Style wise, the Bar Italia was state of the art upon opening and, very little of what you see today 70 years on has changed. The famous terrazzo floor, over which millions of pairs of feet have walked, was laid by the family’s Uncle Torino, and the distinctive Formica is the same more or less from when first installed. Sure, it has been remodelled a few times, after all 70 years is a very long time, but the family have been careful to not tinker too much with it.

Along with the neon clock and the blue plaque dedicated to John Logie Baird, who discovered television in a flat above the Bar in 1926, both situated on the front of the building, the most iconinc item on show has to to be the poster of one time world heavyweight boxing champion, Italian American Rocky Marciano, which hangs behind the counter.
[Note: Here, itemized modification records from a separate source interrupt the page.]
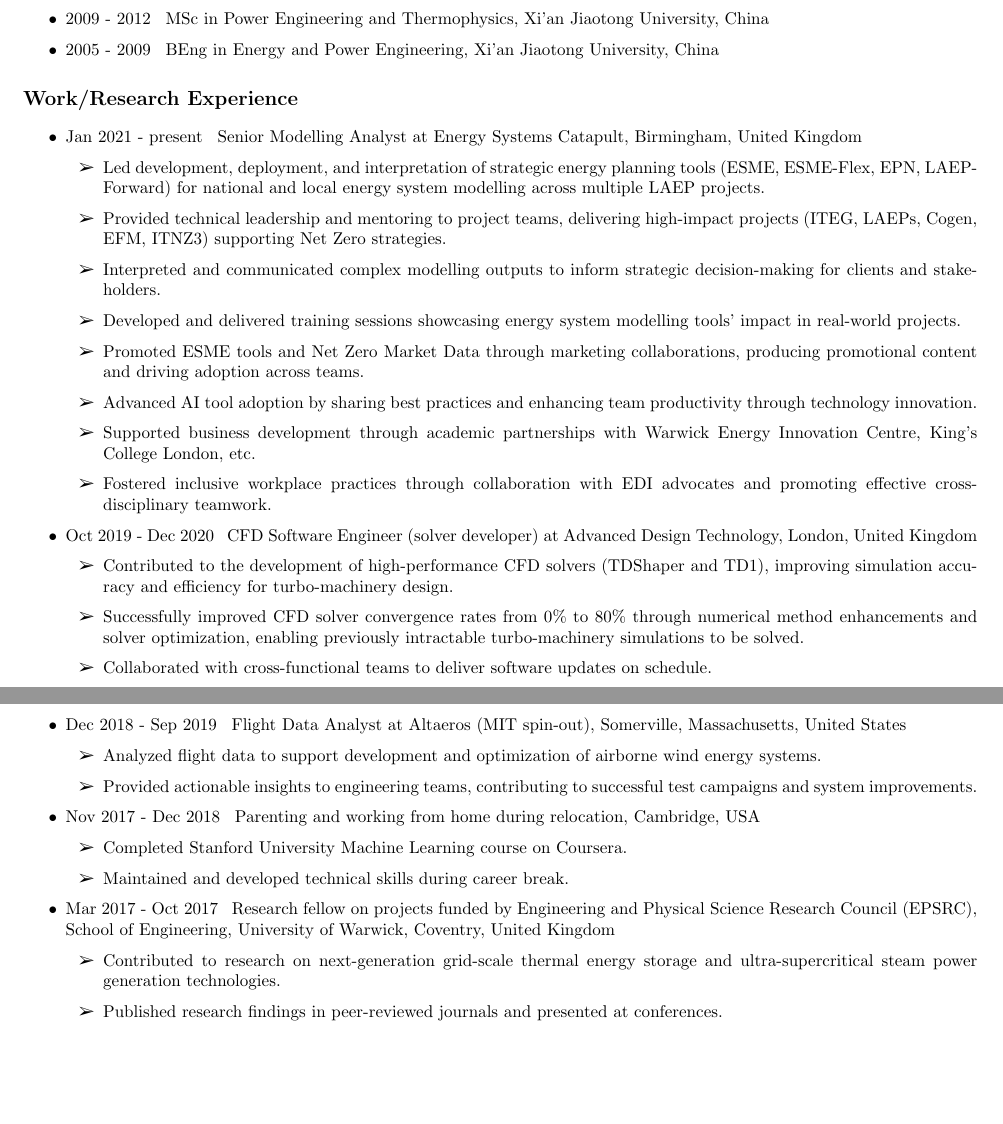
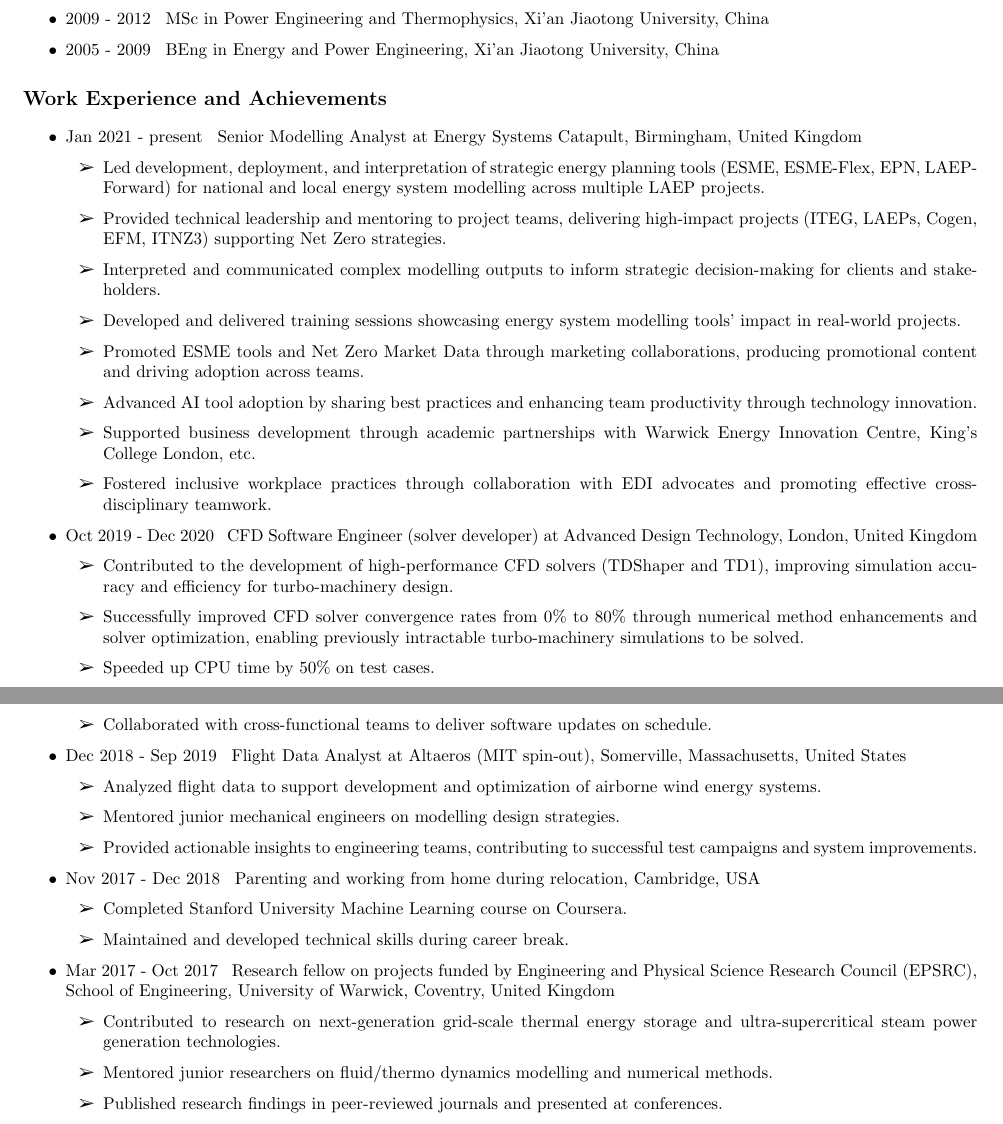
Before and after one commit to guliyolanda/CV, a LaTeX document (ESC_YW_ESC_Senior_Consultant.tex): two parts of pages 1 and 2 of 2, joined at a grey line, cut so that both start at the same text, the shorter picture padded with empty space. Compiled offline with pdfLaTeX.

Commit message:
revised with mentoring experiences in different stages

```diff
--- a/ESC_YW_ESC_Senior_Consultant.tex
+++ b/ESC_YW_ESC_Senior_Consultant.tex
@@ -123,7 +123,7 @@
   \item 2005 - 2009 \hspace{2pt} BEng in Energy and Power Engineering, Xi’an Jiaotong University, China
 \end{itemize}
 
-\section*{Work/Research Experience}
+\section*{Work Experience and Achievements}
 \begin{itemize}
 \item Jan 2021 - present \hspace{2pt} Senior Modelling Analyst at Energy Systems Catapult, Birmingham, United Kingdom
   \begin{itemize}
@@ -140,11 +140,13 @@
    \begin{itemize}
    \item Contributed to the development of high-performance CFD solvers (TDShaper and TD1), improving simulation accuracy and efficiency for turbo-machinery design.
    \item Successfully improved CFD solver convergence rates from 0\% to 80\% through numerical method enhancements and solver optimization, enabling previously intractable turbo-machinery simulations to be solved.
+   \item Speeded up CPU time by 50\% on test cases.
    \item Collaborated with cross-functional teams to deliver software updates on schedule.
    \end{itemize}
 \item Dec 2018 - Sep 2019 \hspace{2pt} Flight Data Analyst at Altaeros (MIT spin-out), Somerville, Massachusetts, United States
   \begin{itemize}
   \item Analyzed flight data to support development and optimization of airborne wind energy systems.
+  \item Mentored junior mechanical engineers on modelling design strategies.
   \item Provided actionable insights to engineering teams, contributing to successful test campaigns and system improvements.
   \end{itemize}
 
@@ -158,7 +160,8 @@
 \item Mar 2017 - Oct 2017  \hspace{2pt} Research fellow on projects funded by Engineering and Physical Science Research Council (EPSRC), School of Engineering, University of Warwick, Coventry, United Kingdom
 		\begin{itemize}
 		\item Contributed to research on next-generation grid-scale thermal energy storage and ultra-supercritical steam power generation technologies.
-		\item Published research findings in peer-reviewed journals and presented at conferences.
+		\item Mentored junior researchers on fluid/thermo dynamics modelling and numerical methods.
+    \item Published research findings in peer-reviewed journals and presented at conferences.
 		\end{itemize}
 
 \item Sep 2012 - Jan 2017  \hspace{2pt} PhD in Mechanical Engineering, Queen Mary University of London, United Kingdom
```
Rocky was in London in the mid 1960s, and befriended Lou and Caternia’s son Nino, Antonio’s father. Rocky told Nino he was fed up of hotel food and longed for good old fashioned Italian home cooking. Nino took him to his Caterina’s house where she served up Risotto and Polenta and some home made wine. Rocky was content and slept for a few hours after.
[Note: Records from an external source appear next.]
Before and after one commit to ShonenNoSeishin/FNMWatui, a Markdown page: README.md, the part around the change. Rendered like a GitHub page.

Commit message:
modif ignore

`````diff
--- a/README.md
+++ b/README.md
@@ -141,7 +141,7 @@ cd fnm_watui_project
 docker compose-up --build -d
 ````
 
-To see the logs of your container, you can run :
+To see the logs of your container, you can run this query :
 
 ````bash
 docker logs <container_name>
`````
When he sadly died in a plane accident in the Sumer of 1969, Rocky’s wife Barbara sent over the poster in the same year, as a token of friendship and a thank you to the Polledri family for looking after her husband on his visit. It has hung in the Bar ever since.

As mentioned earlier, football is a big part of the life of the Bar.

‘La Domenica Sportiva’ and all that.

As we all know, no other sporting occasion captures the public’s imagination like the football World Cup. Take for example, 1982. One old television and no air conditioning was not a good combination with a Bar packed to the rafters full of Italians shouting and willing their country on.

The humidity then killed the telly. The customers then wanted to kill Antonio, who was standing there in his white apron. Thinking life preservation, he very quickly borrowed a television from Bianchi’s next door.

Good job he did, as the Italian team went on to win the cup.  Pasta was then thrown out of the windows like confetti to celebrate with the large crowd below crowded in the street.

There was even a bigger crowd for the final again featuring Italy in 1994. So big in fact that it made the front page of the following days newspapers.

Along with football, the other sport loved by the Bar is cycling, with both the Giro d’Italia and The Tour De France shown live daily. Riders, Mark Cavendish, David Millar and Sir Bradley Wiggins are all regulars in the Bar, both as punters and friends of the family.

Famous faces from TV and film come and go in the Bar too, from   Francis Ford Coppola to Dustin Hoffman, Paul Weller to Martin Freeman, but the owner’s value their regulars, those who pop in for their daily fix of coffee before, during or after their days work or play.

I always say when Bar Italia closes, Soho will be finally finished. It is simply an institution.

Lets hope and pray that day never comes.

The Mumper of SE5

Mumper Photograph by Tony Briggs